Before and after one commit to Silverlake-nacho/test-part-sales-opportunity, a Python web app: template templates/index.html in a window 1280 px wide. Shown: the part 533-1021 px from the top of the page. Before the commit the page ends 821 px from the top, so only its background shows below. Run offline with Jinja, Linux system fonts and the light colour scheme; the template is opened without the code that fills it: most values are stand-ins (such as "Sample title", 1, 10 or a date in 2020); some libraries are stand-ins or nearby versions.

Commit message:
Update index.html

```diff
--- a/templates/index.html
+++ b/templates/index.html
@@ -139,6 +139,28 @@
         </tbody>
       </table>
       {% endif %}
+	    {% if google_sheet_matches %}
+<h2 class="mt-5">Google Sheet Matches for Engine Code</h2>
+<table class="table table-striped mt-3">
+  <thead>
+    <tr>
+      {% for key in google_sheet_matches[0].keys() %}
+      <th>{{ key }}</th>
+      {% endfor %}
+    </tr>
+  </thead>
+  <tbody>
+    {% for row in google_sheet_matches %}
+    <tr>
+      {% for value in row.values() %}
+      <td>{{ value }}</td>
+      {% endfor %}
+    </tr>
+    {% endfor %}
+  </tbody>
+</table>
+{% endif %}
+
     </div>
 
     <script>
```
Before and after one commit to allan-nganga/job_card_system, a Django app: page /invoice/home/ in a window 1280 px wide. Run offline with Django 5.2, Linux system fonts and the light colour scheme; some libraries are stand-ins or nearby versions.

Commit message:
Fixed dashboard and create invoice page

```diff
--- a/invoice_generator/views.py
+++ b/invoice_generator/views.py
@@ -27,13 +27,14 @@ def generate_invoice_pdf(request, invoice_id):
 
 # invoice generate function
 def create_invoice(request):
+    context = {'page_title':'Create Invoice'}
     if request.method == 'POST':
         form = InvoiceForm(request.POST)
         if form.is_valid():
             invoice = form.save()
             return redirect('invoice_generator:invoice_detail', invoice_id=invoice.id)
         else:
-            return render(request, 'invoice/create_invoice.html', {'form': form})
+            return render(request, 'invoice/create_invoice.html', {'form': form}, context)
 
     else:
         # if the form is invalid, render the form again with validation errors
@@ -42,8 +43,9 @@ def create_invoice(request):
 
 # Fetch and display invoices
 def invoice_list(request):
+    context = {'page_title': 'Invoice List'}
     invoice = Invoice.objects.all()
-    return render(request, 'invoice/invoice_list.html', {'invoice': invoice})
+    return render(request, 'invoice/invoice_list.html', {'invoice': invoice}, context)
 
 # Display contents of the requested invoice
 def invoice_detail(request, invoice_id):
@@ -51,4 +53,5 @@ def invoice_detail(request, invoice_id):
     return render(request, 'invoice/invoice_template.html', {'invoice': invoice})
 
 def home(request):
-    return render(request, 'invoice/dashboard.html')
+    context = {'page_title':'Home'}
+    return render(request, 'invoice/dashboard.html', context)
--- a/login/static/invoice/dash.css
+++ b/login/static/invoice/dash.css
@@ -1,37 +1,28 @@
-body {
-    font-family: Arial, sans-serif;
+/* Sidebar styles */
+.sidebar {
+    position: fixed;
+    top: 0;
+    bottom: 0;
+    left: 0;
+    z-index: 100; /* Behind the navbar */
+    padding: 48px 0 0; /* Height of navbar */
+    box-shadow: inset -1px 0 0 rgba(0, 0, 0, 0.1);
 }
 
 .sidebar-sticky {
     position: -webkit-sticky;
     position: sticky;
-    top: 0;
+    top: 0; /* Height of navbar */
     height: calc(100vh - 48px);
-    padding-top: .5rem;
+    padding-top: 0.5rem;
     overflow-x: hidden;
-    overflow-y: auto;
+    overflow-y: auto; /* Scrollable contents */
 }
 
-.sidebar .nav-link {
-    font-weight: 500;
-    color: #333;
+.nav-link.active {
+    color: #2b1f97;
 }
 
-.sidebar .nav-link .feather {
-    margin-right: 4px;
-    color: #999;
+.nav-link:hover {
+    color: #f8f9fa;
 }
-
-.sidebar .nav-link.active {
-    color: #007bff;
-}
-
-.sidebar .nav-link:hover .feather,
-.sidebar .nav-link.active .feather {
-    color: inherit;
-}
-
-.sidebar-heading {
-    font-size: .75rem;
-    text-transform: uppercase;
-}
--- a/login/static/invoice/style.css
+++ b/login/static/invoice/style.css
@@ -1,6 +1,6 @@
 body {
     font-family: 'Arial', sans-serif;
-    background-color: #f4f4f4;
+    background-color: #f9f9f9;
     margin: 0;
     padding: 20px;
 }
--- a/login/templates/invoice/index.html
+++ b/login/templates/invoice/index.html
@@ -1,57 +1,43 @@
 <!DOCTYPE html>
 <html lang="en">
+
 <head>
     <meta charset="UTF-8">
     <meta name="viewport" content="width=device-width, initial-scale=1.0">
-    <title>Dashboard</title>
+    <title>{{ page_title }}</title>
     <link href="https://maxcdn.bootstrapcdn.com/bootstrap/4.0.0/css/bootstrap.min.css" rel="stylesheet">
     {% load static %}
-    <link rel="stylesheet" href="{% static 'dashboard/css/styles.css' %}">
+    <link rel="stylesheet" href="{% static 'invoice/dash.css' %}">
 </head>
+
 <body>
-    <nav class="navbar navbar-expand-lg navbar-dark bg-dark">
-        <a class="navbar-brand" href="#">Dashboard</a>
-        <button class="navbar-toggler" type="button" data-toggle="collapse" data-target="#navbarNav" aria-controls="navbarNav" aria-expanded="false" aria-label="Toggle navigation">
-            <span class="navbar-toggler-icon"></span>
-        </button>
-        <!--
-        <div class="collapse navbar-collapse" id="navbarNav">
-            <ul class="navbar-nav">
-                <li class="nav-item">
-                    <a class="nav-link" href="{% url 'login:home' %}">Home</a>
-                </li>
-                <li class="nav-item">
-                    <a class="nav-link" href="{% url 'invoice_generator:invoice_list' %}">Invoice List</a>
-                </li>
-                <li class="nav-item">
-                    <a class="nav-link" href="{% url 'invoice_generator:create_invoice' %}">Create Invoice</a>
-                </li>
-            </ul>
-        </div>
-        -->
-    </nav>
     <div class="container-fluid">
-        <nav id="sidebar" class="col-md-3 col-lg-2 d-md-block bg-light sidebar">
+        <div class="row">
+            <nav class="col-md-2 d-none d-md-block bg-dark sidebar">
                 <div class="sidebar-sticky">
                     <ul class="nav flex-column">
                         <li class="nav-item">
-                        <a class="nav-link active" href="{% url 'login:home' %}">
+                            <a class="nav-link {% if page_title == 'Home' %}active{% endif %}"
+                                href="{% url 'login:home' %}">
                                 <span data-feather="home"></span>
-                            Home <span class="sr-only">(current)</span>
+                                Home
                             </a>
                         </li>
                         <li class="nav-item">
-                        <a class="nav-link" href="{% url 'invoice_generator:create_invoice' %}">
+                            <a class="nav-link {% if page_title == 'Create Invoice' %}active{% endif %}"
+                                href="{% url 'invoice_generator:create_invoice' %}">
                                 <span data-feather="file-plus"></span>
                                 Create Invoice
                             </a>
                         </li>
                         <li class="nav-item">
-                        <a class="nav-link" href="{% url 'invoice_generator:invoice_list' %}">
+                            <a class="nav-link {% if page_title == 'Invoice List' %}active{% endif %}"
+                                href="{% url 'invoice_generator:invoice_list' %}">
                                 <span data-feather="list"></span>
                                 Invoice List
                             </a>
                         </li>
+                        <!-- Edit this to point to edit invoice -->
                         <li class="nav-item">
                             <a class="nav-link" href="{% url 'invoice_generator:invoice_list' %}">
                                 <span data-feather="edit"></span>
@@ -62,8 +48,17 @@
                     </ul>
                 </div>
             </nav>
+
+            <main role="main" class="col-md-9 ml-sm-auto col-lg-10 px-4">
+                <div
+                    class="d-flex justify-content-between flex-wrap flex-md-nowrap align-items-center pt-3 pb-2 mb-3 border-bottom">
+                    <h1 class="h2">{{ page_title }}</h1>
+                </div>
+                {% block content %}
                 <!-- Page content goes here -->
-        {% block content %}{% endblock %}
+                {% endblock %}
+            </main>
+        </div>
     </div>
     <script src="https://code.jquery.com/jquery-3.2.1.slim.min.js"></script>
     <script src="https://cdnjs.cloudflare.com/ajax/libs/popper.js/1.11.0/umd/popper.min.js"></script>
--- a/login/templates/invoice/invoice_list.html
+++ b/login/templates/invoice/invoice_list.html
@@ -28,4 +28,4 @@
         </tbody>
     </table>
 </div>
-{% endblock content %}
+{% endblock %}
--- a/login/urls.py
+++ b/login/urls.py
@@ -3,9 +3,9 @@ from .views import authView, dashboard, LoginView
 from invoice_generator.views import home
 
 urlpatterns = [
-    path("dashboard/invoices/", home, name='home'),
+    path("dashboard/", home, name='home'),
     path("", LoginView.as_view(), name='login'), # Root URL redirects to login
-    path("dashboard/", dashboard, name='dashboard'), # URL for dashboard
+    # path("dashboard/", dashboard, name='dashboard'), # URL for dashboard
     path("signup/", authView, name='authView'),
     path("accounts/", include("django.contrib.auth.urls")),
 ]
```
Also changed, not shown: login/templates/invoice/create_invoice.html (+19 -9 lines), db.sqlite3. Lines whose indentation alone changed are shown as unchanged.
■ ■ ■ ■ ■
TASK
Pull each line that includes the word "data" out of the material above.

RESULT OF THIS TASK
-        <button class="navbar-toggler" type="button" data-toggle="collapse" data-target="#navbarNav" aria-controls="navbarNav" aria-expanded="false" aria-label="Toggle navigation">
                                 <span data-feather="home"></span>
                                 <span data-feather="file-plus"></span>
                                 <span data-feather="list"></span>
                                 <span data-feather="edit"></span>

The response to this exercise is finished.